### Data items
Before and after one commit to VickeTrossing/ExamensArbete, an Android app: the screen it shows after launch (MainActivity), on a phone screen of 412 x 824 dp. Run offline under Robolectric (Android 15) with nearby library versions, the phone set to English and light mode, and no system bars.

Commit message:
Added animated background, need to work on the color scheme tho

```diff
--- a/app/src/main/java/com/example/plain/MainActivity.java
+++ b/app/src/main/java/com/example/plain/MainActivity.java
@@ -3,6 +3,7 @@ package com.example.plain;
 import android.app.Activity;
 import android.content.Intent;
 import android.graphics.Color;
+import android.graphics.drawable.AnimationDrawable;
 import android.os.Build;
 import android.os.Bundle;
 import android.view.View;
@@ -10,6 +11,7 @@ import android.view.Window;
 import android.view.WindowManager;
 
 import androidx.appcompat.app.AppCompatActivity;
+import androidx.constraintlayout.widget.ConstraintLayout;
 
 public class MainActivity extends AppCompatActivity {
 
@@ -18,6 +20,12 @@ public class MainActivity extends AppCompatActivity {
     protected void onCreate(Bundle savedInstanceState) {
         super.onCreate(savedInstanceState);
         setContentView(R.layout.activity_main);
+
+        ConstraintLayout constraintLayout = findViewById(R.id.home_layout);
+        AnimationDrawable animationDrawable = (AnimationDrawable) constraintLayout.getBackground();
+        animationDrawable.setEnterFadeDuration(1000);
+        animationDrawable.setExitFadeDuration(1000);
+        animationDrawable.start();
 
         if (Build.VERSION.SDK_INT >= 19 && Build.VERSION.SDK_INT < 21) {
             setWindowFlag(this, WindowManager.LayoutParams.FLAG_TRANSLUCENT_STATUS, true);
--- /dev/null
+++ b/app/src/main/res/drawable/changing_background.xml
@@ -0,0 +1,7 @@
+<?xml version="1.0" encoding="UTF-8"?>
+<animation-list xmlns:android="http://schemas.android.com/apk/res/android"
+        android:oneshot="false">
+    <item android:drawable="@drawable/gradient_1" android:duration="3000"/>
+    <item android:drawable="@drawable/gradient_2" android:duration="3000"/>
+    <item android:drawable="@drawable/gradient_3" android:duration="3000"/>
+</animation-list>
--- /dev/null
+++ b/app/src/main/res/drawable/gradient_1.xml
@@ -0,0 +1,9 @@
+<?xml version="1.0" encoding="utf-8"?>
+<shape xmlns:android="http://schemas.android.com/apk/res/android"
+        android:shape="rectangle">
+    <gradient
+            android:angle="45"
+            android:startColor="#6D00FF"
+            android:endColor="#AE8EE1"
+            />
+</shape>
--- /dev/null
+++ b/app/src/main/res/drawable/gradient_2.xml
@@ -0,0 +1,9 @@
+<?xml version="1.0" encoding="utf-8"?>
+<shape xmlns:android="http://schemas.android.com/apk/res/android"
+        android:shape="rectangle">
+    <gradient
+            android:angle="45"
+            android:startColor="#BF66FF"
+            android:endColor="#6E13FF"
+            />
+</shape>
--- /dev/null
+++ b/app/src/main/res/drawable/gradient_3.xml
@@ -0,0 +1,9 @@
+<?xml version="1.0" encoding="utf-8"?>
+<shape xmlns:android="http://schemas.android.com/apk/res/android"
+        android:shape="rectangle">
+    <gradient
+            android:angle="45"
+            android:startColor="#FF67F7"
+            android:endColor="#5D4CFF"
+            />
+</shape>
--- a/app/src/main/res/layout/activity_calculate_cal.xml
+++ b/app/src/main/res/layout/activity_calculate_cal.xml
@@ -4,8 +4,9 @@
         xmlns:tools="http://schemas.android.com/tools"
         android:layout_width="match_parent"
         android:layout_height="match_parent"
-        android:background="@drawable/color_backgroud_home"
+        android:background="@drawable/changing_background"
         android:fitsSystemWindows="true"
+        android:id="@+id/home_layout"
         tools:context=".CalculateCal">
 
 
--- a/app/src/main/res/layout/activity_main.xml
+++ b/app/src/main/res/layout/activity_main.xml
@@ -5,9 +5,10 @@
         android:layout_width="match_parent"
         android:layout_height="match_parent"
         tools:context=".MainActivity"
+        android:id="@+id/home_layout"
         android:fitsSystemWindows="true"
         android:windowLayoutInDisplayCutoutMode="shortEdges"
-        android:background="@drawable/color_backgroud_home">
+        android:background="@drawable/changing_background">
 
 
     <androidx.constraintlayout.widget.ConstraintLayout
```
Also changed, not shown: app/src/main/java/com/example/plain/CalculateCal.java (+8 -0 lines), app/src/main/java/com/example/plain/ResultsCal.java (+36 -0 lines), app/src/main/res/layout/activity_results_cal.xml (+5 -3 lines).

### What needs to be done
Each line above with the string "widget" should be reported in full.

### Answer to this problem
+import androidx.constraintlayout.widget.ConstraintLayout;
     <androidx.constraintlayout.widget.ConstraintLayout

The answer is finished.